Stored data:
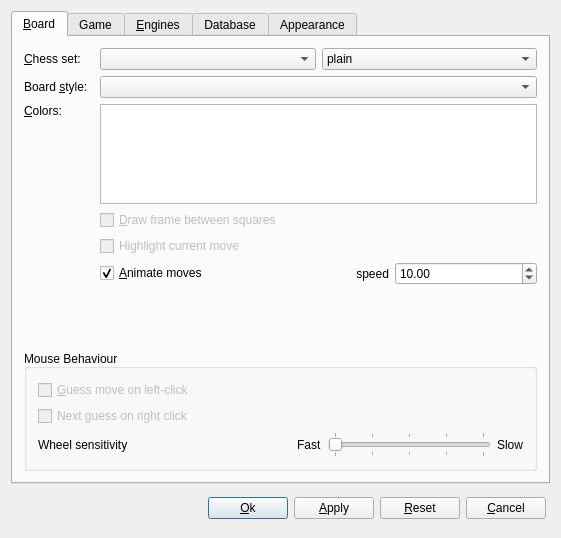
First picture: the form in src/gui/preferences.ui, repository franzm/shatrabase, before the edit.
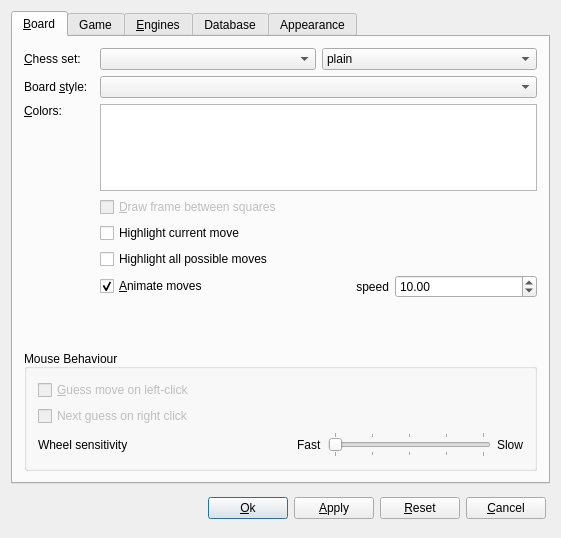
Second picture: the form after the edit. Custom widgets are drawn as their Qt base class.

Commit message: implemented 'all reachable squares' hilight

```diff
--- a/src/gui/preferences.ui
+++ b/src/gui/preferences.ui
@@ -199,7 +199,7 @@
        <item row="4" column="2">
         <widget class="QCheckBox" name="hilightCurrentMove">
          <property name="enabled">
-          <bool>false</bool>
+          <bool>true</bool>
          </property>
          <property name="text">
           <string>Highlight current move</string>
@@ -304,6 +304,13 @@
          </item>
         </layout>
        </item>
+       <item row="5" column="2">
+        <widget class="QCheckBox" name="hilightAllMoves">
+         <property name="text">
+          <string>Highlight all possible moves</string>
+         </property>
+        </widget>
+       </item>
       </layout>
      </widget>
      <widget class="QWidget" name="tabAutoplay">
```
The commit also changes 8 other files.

§ TASK DETAILS:
Which lines hold the word "item"? Copy each of them from the records.

§ THE ANSWER:
        <item row="4" column="2">
          </item>
        </item>
+       <item row="5" column="2">
+       </item>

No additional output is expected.